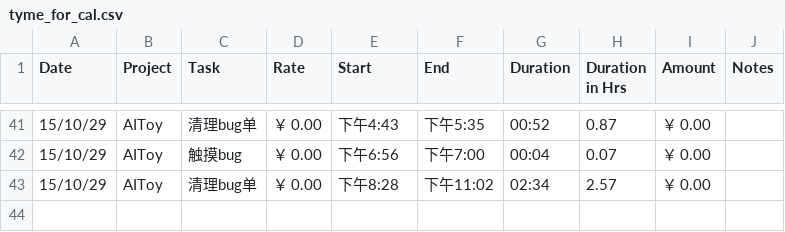
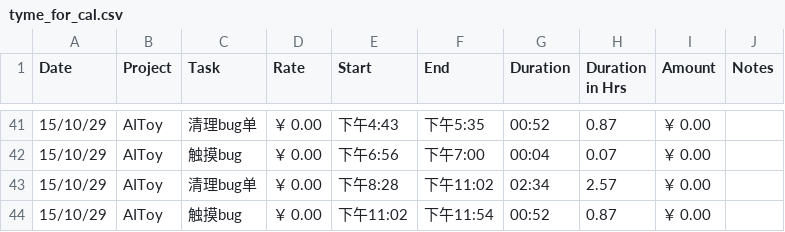
Before and after one commit to fonzieyang/fonzieyang.github.com, a CSV file: ical/tyme_for_cal.csv, drawn as a sheet; only a part is shown, gaps mark what is left out; the diff names each change by its address in the sheet, - before the commit and + after, or states it on an @@ line.

```diff
--- a/ical/tyme_for_cal.csv
+++ b/ical/tyme_for_cal.csv
+row 44: 15/10/29 | AIToy | 触摸bug | ￥ 0.00 | 下午11:02 | 下午11:54 | 00:52 | 0.87 | ￥ 0.00
```
Also changed, not shown: 2 other files.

Work to be completed.
The answer must be every line of the data that holds the word "ical".

Completed exercise.
Before and after one commit to fonzieyang/fonzieyang.github.com, a CSV file: ical/tyme_for_cal.csv, drawn as a sheet; only a part is shown, gaps mark what is left out; the diff names each change by its address in the sheet, - before the commit and + after, or states it on an @@ line.
--- a/ical/tyme_for_cal.csv
+++ b/ical/tyme_for_cal.csv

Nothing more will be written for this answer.